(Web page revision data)
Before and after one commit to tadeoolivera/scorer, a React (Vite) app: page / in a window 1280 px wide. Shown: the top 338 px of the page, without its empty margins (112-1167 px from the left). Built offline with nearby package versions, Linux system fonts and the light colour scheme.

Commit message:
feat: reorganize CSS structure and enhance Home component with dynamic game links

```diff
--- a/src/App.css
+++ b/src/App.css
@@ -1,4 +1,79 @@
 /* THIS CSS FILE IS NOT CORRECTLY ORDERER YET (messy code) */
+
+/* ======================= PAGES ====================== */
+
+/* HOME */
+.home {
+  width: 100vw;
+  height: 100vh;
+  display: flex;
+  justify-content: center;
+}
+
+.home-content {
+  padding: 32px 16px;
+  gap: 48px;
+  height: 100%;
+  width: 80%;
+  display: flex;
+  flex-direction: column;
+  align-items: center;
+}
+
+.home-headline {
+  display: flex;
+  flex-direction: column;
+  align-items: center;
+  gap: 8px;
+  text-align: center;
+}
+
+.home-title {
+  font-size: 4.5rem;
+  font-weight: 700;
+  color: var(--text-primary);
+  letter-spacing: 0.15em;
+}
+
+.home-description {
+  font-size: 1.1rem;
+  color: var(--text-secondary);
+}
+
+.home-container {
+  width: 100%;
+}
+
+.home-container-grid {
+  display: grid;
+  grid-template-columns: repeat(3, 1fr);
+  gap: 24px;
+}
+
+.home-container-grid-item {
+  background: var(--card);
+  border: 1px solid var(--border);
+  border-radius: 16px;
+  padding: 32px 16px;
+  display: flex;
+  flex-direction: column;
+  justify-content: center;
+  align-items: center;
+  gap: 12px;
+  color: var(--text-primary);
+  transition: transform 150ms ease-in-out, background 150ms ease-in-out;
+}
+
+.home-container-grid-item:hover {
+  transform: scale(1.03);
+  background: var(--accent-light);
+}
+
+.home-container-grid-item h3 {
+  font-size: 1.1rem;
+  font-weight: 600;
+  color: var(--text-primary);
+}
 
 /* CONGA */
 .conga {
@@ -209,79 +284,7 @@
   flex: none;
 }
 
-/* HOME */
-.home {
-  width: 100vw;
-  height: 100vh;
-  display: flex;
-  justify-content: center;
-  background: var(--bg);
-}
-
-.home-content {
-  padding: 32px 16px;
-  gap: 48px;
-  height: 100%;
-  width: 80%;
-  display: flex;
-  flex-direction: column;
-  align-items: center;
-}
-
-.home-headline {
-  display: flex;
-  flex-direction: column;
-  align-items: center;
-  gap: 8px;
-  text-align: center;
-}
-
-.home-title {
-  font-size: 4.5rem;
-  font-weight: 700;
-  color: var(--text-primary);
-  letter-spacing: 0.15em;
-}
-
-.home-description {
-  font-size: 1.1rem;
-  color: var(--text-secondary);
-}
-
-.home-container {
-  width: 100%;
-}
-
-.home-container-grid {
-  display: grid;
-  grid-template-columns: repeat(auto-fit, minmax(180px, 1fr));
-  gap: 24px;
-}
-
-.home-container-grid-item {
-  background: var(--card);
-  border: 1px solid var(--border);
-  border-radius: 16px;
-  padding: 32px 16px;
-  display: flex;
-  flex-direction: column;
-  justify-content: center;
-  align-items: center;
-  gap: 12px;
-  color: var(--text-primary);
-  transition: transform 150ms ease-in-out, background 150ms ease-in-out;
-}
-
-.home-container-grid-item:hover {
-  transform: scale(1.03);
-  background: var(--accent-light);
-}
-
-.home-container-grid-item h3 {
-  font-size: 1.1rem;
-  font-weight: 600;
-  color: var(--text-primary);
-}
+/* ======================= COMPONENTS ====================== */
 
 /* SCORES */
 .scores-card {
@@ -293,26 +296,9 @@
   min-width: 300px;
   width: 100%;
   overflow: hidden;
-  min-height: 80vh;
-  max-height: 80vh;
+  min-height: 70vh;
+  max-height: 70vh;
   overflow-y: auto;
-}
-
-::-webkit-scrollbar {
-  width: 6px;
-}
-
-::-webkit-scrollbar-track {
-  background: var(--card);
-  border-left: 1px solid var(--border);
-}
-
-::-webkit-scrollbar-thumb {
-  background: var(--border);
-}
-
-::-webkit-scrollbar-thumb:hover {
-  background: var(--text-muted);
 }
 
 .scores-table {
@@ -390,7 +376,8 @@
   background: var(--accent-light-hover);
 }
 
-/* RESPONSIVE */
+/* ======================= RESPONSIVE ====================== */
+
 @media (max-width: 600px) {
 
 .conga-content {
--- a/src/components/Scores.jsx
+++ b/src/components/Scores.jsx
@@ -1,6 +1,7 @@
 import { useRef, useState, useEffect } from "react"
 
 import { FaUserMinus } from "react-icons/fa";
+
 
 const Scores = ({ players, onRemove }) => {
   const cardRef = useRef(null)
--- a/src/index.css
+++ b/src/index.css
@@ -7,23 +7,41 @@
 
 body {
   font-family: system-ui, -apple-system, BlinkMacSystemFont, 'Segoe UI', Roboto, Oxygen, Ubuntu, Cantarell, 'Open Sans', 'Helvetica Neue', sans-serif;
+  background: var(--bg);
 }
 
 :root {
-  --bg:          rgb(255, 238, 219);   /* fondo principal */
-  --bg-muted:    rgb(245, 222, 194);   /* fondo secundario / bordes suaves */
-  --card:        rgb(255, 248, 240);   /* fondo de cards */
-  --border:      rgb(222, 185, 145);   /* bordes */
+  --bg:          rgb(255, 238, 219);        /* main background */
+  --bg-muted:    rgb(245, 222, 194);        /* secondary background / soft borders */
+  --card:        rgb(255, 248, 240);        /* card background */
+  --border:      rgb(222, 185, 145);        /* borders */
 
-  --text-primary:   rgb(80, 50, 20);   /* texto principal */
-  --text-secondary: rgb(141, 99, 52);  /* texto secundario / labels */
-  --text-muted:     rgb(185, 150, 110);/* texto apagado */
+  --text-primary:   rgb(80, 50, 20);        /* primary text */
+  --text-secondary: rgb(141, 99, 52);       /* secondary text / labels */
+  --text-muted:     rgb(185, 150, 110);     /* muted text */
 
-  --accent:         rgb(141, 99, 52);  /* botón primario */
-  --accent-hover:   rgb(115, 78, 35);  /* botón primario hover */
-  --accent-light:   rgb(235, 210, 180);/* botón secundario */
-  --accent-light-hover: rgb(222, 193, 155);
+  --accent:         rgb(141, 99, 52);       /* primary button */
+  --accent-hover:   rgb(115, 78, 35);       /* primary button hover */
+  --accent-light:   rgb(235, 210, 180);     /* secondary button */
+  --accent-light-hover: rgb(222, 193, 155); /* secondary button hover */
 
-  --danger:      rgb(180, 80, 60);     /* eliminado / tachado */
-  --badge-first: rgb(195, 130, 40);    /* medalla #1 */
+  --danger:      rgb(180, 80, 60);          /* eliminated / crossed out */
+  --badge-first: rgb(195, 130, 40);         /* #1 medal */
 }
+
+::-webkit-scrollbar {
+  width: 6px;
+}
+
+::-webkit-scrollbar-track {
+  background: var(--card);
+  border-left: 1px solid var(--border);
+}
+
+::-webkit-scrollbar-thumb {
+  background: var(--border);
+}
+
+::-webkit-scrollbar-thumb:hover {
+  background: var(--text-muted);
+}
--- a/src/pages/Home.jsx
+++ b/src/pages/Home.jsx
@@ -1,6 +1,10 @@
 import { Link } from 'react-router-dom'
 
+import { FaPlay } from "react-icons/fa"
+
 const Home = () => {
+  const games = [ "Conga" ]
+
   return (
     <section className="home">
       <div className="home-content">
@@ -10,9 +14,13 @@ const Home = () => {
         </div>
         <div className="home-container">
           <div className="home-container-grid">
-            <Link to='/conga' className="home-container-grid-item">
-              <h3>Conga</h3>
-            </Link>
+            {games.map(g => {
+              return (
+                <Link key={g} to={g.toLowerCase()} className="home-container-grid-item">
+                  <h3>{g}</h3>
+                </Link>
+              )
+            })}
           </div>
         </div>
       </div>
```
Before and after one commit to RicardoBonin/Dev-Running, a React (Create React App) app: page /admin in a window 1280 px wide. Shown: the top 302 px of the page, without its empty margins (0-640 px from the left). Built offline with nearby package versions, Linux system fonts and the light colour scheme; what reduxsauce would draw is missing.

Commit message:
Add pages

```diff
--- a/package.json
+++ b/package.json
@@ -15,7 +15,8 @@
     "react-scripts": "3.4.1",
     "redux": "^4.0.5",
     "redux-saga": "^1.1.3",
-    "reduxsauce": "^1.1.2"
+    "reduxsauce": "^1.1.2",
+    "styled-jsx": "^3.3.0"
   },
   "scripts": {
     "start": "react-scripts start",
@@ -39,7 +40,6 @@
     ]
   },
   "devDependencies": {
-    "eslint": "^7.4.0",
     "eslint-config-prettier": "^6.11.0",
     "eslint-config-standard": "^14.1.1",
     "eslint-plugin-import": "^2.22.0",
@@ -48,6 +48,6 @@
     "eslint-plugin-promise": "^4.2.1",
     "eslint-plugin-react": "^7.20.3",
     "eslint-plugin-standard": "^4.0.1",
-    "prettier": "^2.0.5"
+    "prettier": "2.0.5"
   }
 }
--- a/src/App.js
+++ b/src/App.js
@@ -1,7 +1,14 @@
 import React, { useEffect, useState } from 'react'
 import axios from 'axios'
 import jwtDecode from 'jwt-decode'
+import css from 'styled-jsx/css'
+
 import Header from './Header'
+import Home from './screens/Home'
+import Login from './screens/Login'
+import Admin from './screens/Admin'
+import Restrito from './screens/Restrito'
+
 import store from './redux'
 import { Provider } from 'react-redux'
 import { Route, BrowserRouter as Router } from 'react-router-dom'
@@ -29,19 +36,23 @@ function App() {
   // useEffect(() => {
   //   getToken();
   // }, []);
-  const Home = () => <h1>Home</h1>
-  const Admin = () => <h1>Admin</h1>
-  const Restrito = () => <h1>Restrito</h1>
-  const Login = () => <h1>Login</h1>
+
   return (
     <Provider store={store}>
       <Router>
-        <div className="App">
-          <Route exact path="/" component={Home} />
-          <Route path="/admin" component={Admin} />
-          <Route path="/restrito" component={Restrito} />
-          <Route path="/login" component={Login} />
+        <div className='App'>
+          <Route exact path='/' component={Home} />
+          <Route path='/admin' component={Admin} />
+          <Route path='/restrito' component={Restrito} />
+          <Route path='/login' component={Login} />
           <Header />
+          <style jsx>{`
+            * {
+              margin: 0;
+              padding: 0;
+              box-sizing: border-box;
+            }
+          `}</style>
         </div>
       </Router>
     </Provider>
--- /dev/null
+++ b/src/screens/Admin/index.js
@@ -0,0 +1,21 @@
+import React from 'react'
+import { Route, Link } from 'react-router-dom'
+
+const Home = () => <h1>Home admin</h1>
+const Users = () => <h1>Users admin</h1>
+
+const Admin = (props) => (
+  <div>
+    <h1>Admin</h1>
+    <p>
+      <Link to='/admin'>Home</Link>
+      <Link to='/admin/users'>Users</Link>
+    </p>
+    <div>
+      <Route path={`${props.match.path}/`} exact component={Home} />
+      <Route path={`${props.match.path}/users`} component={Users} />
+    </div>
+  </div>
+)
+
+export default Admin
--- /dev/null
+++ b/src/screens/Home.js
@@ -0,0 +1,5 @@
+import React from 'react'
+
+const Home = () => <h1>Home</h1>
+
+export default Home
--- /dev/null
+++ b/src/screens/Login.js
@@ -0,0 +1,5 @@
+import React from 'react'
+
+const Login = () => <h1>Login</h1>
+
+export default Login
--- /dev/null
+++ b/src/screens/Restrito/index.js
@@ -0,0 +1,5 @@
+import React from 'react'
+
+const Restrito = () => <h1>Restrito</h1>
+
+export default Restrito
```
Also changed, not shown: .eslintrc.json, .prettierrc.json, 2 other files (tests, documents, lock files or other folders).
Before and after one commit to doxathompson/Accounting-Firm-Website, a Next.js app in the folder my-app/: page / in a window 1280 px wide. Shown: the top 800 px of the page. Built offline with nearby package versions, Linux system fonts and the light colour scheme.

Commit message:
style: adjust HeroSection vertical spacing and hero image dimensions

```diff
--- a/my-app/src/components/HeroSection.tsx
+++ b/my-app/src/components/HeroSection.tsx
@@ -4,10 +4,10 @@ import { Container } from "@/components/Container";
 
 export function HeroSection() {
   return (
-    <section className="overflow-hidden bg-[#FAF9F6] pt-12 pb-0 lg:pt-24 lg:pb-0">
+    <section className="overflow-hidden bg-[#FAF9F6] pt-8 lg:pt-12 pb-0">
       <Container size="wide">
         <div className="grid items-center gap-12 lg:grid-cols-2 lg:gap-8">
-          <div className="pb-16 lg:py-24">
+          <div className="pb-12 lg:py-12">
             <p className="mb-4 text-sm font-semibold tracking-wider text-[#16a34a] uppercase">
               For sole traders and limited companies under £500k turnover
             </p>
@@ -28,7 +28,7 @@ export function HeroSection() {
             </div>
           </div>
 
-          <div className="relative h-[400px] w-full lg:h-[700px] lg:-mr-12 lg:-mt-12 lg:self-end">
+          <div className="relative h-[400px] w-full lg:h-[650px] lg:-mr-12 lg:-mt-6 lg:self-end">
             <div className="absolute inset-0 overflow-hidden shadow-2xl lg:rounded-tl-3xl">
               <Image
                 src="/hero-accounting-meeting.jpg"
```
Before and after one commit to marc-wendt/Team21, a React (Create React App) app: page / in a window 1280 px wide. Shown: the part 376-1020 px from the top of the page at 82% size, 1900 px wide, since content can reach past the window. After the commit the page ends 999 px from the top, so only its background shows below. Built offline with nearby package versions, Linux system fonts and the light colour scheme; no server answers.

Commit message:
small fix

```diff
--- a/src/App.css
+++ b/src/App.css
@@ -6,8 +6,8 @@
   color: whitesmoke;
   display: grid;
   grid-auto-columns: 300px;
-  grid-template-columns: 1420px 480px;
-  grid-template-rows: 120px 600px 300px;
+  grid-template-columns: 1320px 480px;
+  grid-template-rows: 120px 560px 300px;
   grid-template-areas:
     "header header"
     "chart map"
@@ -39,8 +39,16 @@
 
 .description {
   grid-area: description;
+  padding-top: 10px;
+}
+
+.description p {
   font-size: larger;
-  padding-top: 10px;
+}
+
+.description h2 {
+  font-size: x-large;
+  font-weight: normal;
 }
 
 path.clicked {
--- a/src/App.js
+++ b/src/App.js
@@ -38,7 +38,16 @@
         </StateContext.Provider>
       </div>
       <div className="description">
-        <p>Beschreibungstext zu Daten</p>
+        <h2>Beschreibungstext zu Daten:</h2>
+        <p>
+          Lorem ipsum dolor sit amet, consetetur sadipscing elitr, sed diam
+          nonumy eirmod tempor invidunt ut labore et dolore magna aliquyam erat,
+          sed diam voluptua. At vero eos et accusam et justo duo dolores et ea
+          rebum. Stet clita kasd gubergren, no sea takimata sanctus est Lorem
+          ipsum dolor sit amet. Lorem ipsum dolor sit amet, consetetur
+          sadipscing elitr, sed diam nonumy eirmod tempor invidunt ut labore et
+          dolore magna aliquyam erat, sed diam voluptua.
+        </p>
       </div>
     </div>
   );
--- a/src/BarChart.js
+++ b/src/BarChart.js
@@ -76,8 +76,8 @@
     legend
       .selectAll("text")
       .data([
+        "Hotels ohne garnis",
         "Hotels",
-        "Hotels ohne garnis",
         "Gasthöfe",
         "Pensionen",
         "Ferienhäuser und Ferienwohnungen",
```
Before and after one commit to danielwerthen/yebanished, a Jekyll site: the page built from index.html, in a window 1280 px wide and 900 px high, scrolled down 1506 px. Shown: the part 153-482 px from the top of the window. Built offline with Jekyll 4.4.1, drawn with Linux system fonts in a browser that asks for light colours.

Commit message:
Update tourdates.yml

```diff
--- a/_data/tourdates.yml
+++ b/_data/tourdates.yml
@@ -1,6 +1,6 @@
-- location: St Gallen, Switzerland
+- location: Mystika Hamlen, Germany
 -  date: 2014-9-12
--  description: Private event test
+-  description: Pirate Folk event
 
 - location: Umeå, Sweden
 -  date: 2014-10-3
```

## [WHAT TO WORK ON]
Copy every line from the records above that contains the word "letter".

## [TASK OUTPUT]
+  letter-spacing: 0.15em;
-  letter-spacing: 0.15em;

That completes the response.